Learn why technology is impeding patient care and discover why healthcare isn't more efficient.
You would think in today's interconnected world, sharing or transmission of medical images would be easy. But, while technology enables us to connect in ways we never thought possible, it also does its fair share to deter its use in patient care. Here are the top reasons technology is holding back medical imaging progress.
PACS don't talk to each other
Most medical imaging installations are proprietary despite the fact that medical images typically adhere to the DICOM standard. Few are accessible by other systems. When we work within hospital systems, we often find multiple incompatible PACS systems (often from acquisitions) that don't talk to each other. Their physicians and radiologist crave sharing, but their technology holds them back.
Doctors can't access patient images
Physicians affiliated with that healthcare organization need access to their patients’ images. Often, the best solution is to log on to these remote systems with a web browser, having to recall a different set of credentials for each location, subject to time outs of their connections and poor image quality. Physicians crave access to these images on the equipment on which they are familiar and in more convenient settings. This often includes mobile solutions on pads or phones.
We rely on CD's and Sneakers...
Back (in the dark ages of the 1980’s) before Local Area Networks (LANs), Wide Area Networks (WANs) or the internet, we used to joke about our network infrastruture being Sneaker Net; literally running between machines with a disk in our hand to transfer files. Interestingly, in the medical imaging world today Sneaker Net is alive and well and the predominant methodology for sharing of images. But perhaps worse, the data contained on these disks that we run between machines to share, is often not readable or incompatible.
Cost of investing in new technology
We are told by physicians that the volume of data that is now available to them is overwhelming. With squeezed reimbursements, they are not apt to spend money to solve a new problem. They go on to complain that the doctor - patient relationship already has become too impersonal and they fear more technology will exacerbate that problem.
What is the solution?
We must fix this mess! We must bring the medical imaging profession up to the 21st Century's ability to instantaneously share data. While technology is available, we must provide new business models for connecting, sharing and compatibility between these disparate systems.
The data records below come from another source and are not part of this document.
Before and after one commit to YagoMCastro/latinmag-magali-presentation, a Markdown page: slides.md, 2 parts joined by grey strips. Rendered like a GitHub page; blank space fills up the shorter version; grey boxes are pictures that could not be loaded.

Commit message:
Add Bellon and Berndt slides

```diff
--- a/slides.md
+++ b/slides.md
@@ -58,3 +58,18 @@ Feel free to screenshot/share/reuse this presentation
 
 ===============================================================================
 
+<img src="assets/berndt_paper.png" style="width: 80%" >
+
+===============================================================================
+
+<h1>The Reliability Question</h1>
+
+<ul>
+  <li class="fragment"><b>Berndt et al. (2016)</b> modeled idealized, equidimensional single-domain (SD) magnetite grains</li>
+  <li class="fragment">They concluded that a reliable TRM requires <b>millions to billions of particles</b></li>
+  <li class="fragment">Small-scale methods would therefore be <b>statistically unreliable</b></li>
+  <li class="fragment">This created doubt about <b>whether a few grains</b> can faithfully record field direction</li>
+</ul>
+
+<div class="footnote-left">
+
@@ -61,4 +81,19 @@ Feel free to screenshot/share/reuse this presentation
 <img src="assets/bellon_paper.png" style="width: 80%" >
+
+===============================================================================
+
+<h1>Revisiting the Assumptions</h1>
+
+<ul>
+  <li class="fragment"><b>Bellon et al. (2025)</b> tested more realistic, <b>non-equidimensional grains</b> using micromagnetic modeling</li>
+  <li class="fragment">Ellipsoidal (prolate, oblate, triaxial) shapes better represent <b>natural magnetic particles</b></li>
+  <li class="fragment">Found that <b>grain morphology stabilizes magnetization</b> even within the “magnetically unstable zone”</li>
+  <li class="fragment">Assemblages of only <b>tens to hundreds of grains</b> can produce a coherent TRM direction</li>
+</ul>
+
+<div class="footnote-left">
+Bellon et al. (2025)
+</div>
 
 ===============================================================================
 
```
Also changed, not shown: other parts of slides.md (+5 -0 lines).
That is what we believe in at Purview. Break down barriers. Share more faster. Give immediate access to caregivers wherever, whenever, and however they desire it. We are working with doctors and hospitals to break down the prejudices and historical barriers amongst PACS systems to encourage and enable the electronic interaction that is required for today’s healthcare. Our technology, while not a substitute for the personal interaction between patients and doctors, is a great way to supplement and complement the relationship by making medical information and diagnosis simpler and more accessible to both the doctors and patients who need it.